June 10, 2023


Connecting Asian writers with global readers

Essay: Nani ka Ghar by Abha Prakash

1 min read

In this personal essay, Abha Prakash takes us through the lanes of Old Delhi as she reminisces about her childhood and Nani ka Ghar.

Civil Lines was considered a stately neighbourhood to grow up in. Nestled in the east end of Old Delhi, an area relatively uncongested and less polluted than the busy roads of Kashmiri Gate and Daryaganj that flanked the walled city, more commonly known as Chandni Chowk, Civil Lines had wide roads shaded with Gulmohar trees and large pavements for pedestrians to walk their pedigreed dogs. 

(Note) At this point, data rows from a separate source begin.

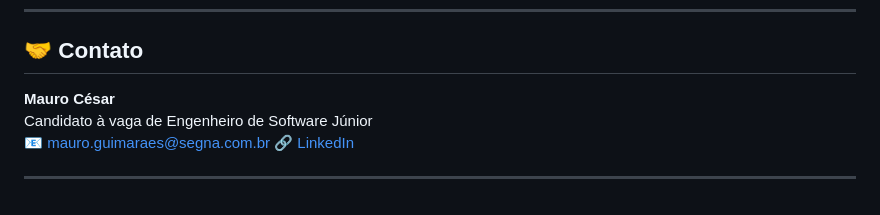
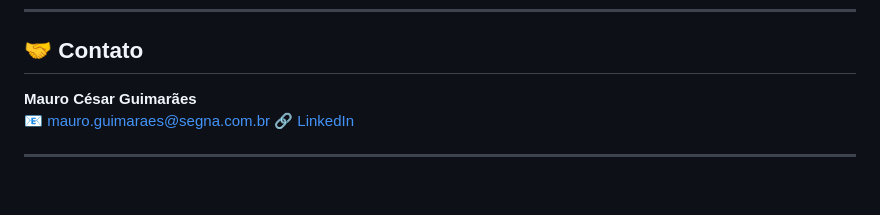
Before and after one commit to Maurocesar12/CasePratico, a Markdown page: README.md, the part around the change. Drawn GitHub-style.

```diff
--- a/README.md
+++ b/README.md
@@ -102,8 +102,7 @@ cd CasePratico/CasePratico-main
 
 ## 🤝 Contato
 
-**Mauro César**
-Candidato à vaga de Engenheiro de Software Júnior
+**Mauro César Guimarães**
 📧 mauro.guimaraes@segna.com.br
 🔗 [LinkedIn](https://www.linkedin.com/in/mauro-c%C3%A9sar-guimaraes-santos-junior-b9638b203/)
 
```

Underhill Road, where we lived, branched off from the main Ring Road and sloped up towards the wooded area known as the Ridge which spread out north into the university campus where my mother taught Botany at Daulat Ram, a women’s college. With only a single bank and a couple of schools in the vicinity, Civil Lines was landmarked by the Secretariat, the Indraprastha College for Women where one of my aunts was a professor, and Exchange Stores, a glass-fronted department store that sold imported candies and chocolates. The fancy Oberoi Maidens Hotel with its colonial style, white-columned facade marked the other end of the locality behind which Commissioner’s Lane, where my maternal grandmother’s palatial house stood, snaked down towards the river Yamuna.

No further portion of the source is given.